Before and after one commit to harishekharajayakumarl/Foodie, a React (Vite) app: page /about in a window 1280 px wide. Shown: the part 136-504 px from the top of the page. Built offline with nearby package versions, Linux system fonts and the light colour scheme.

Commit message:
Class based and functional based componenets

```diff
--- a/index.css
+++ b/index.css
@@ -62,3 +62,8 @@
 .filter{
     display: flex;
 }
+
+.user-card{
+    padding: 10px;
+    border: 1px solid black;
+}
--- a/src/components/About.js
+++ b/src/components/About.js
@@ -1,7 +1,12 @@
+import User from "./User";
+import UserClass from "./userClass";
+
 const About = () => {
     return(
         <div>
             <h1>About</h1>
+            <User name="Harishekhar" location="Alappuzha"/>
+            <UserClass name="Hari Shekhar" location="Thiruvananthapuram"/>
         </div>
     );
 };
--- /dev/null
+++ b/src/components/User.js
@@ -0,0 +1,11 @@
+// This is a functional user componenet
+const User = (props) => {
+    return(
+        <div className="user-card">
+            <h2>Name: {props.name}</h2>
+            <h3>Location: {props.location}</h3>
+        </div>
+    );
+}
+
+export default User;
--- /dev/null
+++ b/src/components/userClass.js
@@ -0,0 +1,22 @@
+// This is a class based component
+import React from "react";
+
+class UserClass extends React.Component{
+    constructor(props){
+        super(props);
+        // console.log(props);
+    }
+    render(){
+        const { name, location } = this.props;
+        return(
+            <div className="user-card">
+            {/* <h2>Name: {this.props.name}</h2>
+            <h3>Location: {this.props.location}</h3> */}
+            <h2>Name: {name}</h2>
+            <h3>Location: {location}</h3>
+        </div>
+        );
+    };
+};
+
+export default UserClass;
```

> _ACTIVITY_: Copy the listing in full, and keep every word exactly as it is.

> _SOLVED PROBLEM_:
Before and after one commit to harishekharajayakumarl/Foodie, a React (Vite) app: page /about in a window 1280 px wide. Shown: the part 136-504 px from the top of the page. Built offline with nearby package versions, Linux system fonts and the light colour scheme.

Commit message:
Class based and functional based componenets

```diff
--- a/index.css
+++ b/index.css
@@ -62,3 +62,8 @@
 .filter{
     display: flex;
 }
+
+.user-card{
+    padding: 10px;
+    border: 1px solid black;
+}
--- a/src/components/About.js
+++ b/src/components/About.js
@@ -1,7 +1,12 @@
+import User from "./User";
+import UserClass from "./userClass";
+
 const About = () => {
     return(
         <div>
             <h1>About</h1>
+            <User name="Harishekhar" location="Alappuzha"/>
+            <UserClass name="Hari Shekhar" location="Thiruvananthapuram"/>
         </div>
     );
 };
--- /dev/null
+++ b/src/components/User.js
@@ -0,0 +1,11 @@
+// This is a functional user componenet
+const User = (props) => {
+    return(
+        <div className="user-card">
+            <h2>Name: {props.name}</h2>
+            <h3>Location: {props.location}</h3>
+        </div>
+    );
+}
+
+export default User;
--- /dev/null
+++ b/src/components/userClass.js
@@ -0,0 +1,22 @@
+// This is a class based component
+import React from "react";
+
+class UserClass extends React.Component{
+    constructor(props){
+        super(props);
+        // console.log(props);
+    }
+    render(){
+        const { name, location } = this.props;
+        return(
+            <div className="user-card">
+            {/* <h2>Name: {this.props.name}</h2>
+            <h3>Location: {this.props.location}</h3> */}
+            <h2>Name: {name}</h2>
+            <h3>Location: {location}</h3>
+        </div>
+        );
+    };
+};
+
+export default UserClass;
```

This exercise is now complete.